Nobody quite knows how it all it started, but what we do know is that the Polynesians were surfing way before the Europeans ever considered it. The Hawaians called it he'e nalu, meaning wave sliding - which seems a pretty fair description. Although they initially regarded it as more of an art than a recreation, first praying to the gods for protection (which seems eminently sensible). In 1821, however, missionaries from Scotland and Germany fetched up uninvited in these parts of the world and forbade the practice of surfing, along with a whole host of other Polynesian traditions.
This was presumably on the grounds that anything which looked that much fun must be sinful - what bores they were. Thankfully however, you can't keep a good sport down and surfing soon re-surfaced. In the manner of all thoroughly good things, it has stood the test of time ever since and by the time the Beach Boys were crooning so beautifully about the wonders of wave-linked stuff, surfing had firmly established its place in history as possibly one of the best things to happen to the human race since the cream tea. The advent of fibreglass boards in the 40s and 50s hugely increased the surfing potential of even the biggest waves. And since then there have been numerous advances in the shape and design of boards, allowing surfing to advance into previously unthinkeable realms of athleticism and daring.
I should point out here, that even if, like me, you have no hope in hell of ever surfing properly - ie standing up on a board, all is not lost. You can take a nice comfy polystyrene board out just far enough so that the waves are choppy (but not scary), point yourself in the direction of the beach, and, just as the next wave approaches, hurl yourself flat onto your board.
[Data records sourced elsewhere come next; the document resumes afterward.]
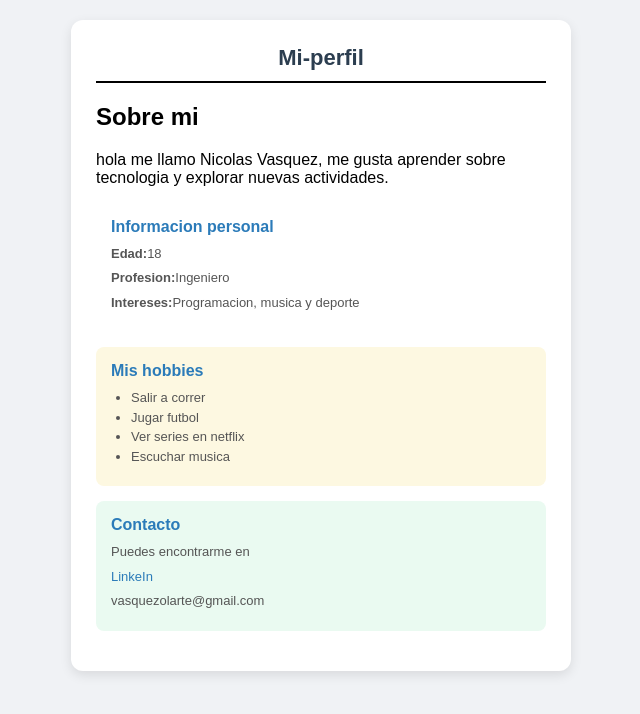
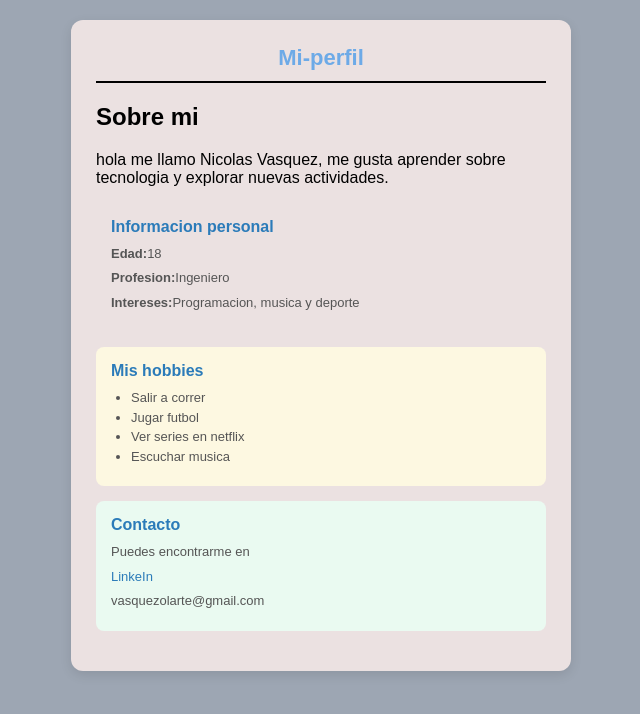
Before and after one commit to vasquezolartenicolasalejandro-dev/hh, a plain HTML site: page index.html in a window 1280 px wide. Shown: the whole page, without its empty margins (319-959 px from the left). Drawn offline with Linux system fonts and the light colour scheme.

Commit message:
modificacion

```diff
--- a/index.html
+++ b/index.html
@@ -45,7 +45,7 @@
 
 <style>
         body {
-            background-color: #f0f2f5;
+            background-color: #9da6b3;
             font-family: Arial, sans-serif;
             display: flex;
             justify-content: center;
@@ -56,17 +56,17 @@
         }
 
         .perfil {
-            background-color: #ffffff;
+            background-color: #ebe1e1;
             width: 100%;
             max-width: 450px;
             padding: 25px;
             border-radius: 12px;
-            box-shadow: 0 4px 12px rgba(0, 0, 0, 0.1);
+            box-shadow: 0 4px 12px rgba(0, 0, 0, 0.1);gi
         }
 
         .Mi-perfil-title {
             text-align: center;
-            color: #2c3e50;
+            color: #6daae7;
             font-size: 22px;
             border-bottom: 2px solid black;
             padding-bottom: 10px;
@@ -99,7 +99,7 @@
         }
 
         .info-personal {
-            background-color: rgb #a70000;
+            background-color: rgb #cc9292;
         }
 
         .hobbies {
```
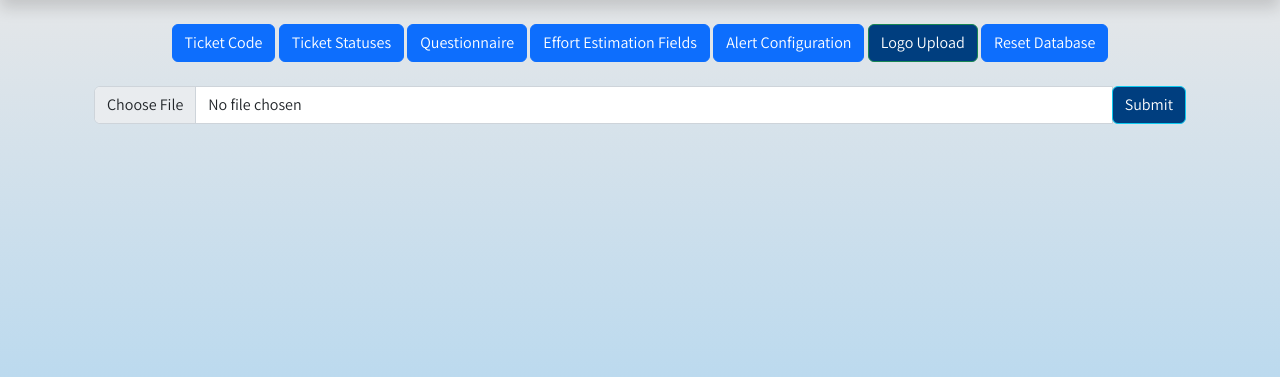
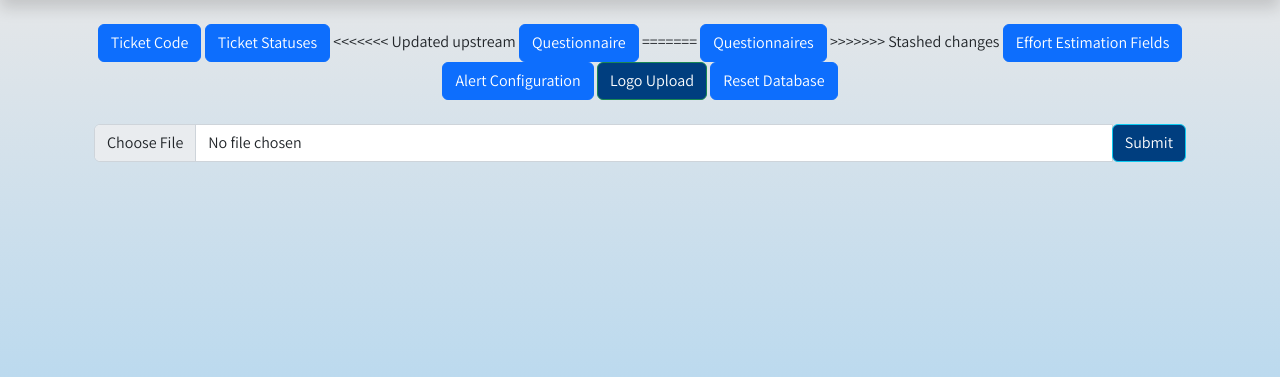
Before and after one commit to kheraananya/mywebsite, a Python web app: template TicketDemo/website/templates/master_logo.html in a window 1280 px wide. Shown: the part 43-420 px from the top of the page. Run offline with Jinja, Linux system fonts and the light colour scheme; the template is opened without the code that fills it, so the values that code supplies are empty; some libraries are stand-ins or nearby versions.

Commit message:
master setup

```diff
--- a/TicketDemo/website/templates/master_effort.html
+++ b/TicketDemo/website/templates/master_effort.html
@@ -13,7 +13,11 @@
     <div align='center'>
         <a href="/master-ticketcode-home"><button type="button" class="btn btn-primary">Ticket Code</button></a>
         <a href="/master-status-home"><button type="button" class="btn btn-primary">Ticket Statuses</button></a>
+<<<<<<< Updated upstream
         <a href="/master-question-home"><button type="button" class="btn btn-primary">Questionnaire</button></a>
+=======
+        <a href="/master-question-home"><button type="button" class="btn btn-primary">Questionnaires</button></a>
+>>>>>>> Stashed changes
         <a href="/master-effort-home"><button type="button" class="btn btn-success" style="background-color: #003E7F;">Effort Estimation Fields</button></a>
         <a href="/master-alert-home"><button type="button" class="btn btn-primary">Alert Configuration</button></a>
         <a href="/master-logo-home"><button type="button" class="btn btn-primary">Logo Upload</button></a>
--- a/TicketDemo/website/templates/master_logo.html
+++ b/TicketDemo/website/templates/master_logo.html
@@ -6,7 +6,11 @@
     <div align='center'>
         <a href="/master-ticketcode-home"><button type="button" class="btn btn-primary">Ticket Code</button></a>
         <a href="/master-status-home"><button type="button" class="btn btn-primary">Ticket Statuses</button></a>
+<<<<<<< Updated upstream
         <a href="/master-question-home"><button type="button" class="btn btn-primary">Questionnaire</button></a>
+=======
+        <a href="/master-question-home"><button type="button" class="btn btn-primary">Questionnaires</button></a>
+>>>>>>> Stashed changes
         <a href="/master-effort-home"><button type="button" class="btn btn-primary">Effort Estimation Fields</button></a>
         <a href="/master-alert-home"><button type="button" class="btn btn-primary">Alert Configuration</button></a>
         <a href="/master-logo-home"><button type="button" class="btn btn-success" style="background-color: #003E7F;">Logo Upload</button></a>
--- a/TicketDemo/website/templates/master_question.html
+++ b/TicketDemo/website/templates/master_question.html
@@ -13,7 +13,11 @@
     <div align='center'>
         <a href="/master-ticketcode-home"><button type="button" class="btn btn-primary">Ticket Code</button></a>
         <a href="/master-status-home"><button type="button" class="btn btn-primary">Ticket Statuses</button></a>
+<<<<<<< Updated upstream
         <a href="/master-question-home"><button type="button" class="btn btn-success" style="background-color: #003E7F;">Questionnaire</button></a>
+=======
+        <a href="/master-question-home"><button type="button" class="btn btn-success" style="background-color: #003E7F;">Questionnaires</button></a>
+>>>>>>> Stashed changes
         <a href="/master-effort-home"><button type="button" class="btn btn-primary">Effort Estimation Fields</button></a>
         <a href="/master-alert-home"><button type="button" class="btn btn-primary">Alert Configuration</button></a>
         <a href="/master-logo-home"><button type="button" class="btn btn-primary">Logo Upload</button></a>
--- a/TicketDemo/website/templates/master_reset.html
+++ b/TicketDemo/website/templates/master_reset.html
@@ -12,7 +12,11 @@
     <div align='center'>
         <a href="/master-ticketcode-home"><button type="button" class="btn btn-primary">Ticket Code</button></a>
         <a href="/master-status-home"><button type="button" class="btn btn-primary">Ticket Statuses</button></a>
+<<<<<<< Updated upstream
         <a href="/master-question-home"><button type="button" class="btn btn-primary">Questionnaire</button></a>
+=======
+        <a href="/master-question-home"><button type="button" class="btn btn-primary">Questionnaires</button></a>
+>>>>>>> Stashed changes
         <a href="/master-effort-home"><button type="button" class="btn btn-primary">Effort Estimation Fields</button></a>
         <a href="/master-alert-home"><button type="button" class="btn btn-primary">Alert Configuration</button></a>
         <a href="/master-logo-home"><button type="button" class="btn btn-primary">Logo Upload</button></a>
--- a/TicketDemo/website/templates/master_status.html
+++ b/TicketDemo/website/templates/master_status.html
@@ -13,7 +13,11 @@
     <div align='center'>
         <a href="/master-ticketcode-home"><button type="button" class="btn btn-primary">Ticket Code</button></a>
         <a href="/master-status-home"><button type="button" class="btn btn-success" style="background-color: #003E7F;">Ticket Statuses</button></a>
+<<<<<<< Updated upstream
         <a href="/master-question-home"><button type="button" class="btn btn-primary">Questionnaire</button></a>
+=======
+        <a href="/master-question-home"><button type="button" class="btn btn-primary">Questionnaires</button></a>
+>>>>>>> Stashed changes
         <a href="/master-effort-home"><button type="button" class="btn btn-primary">Effort Estimation Fields</button></a>
         <a href="/master-alert-home"><button type="button" class="btn btn-primary">Alert Configuration</button></a>
         <a href="/master-logo-home"><button type="button" class="btn btn-primary">Logo Upload</button></a>
--- a/TicketDemo/website/templates/master_ticketcode.html
+++ b/TicketDemo/website/templates/master_ticketcode.html
@@ -11,7 +11,11 @@
     <div align='center'>
       <a href="/master-ticketcode-home"><button type="button" class="btn btn-success" style="background-color: #003E7F;">Ticket Code</button></a>
       <a href="/master-status-home"><button type="button" class="btn btn-primary">Ticket Statuses</button></a>
+<<<<<<< Updated upstream
       <a href="/master-question-home"><button type="button" class="btn btn-primary">Questionnaire</button></a>
+=======
+      <a href="/master-question-home"><button type="button" class="btn btn-primary">Questionnaires</button></a>
+>>>>>>> Stashed changes
       <a href="/master-effort-home"><button type="button" class="btn btn-primary">Effort Estimation Fields</button></a>
       <a href="/master-alert-home"><button type="button" class="btn btn-primary">Alert Configuration</button></a>
       <a href="/master-logo-home"><button type="button" class="btn btn-primary">Logo Upload</button></a>
```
Shrieking is perfectly permissible at this point, but your cries will be of joy as you and your board hurtle smoothly along, finishing up in the shallows - tousled and happy. (Purists will call this belly boarding, but whatever, dude.) Trust me, it's the most enormous fun, with bonus that there's no risk of that unpleasant phenomenon called a wipe out, where you and your board go right under and a lot of seawater goes up your nose.
If however, you want to have a bash at the standing up variety, you're in luck. Surfing lessons are on offer throughout Devon, taught efficiently and safely by charming young people with fantastic tans, great teeth, and beach hair. Giving you something nice to focus on while you're practising.
Watching surfing is wonderful. Doing it - standing, lying or simply clinging - is even better.
Writing about it works well, too.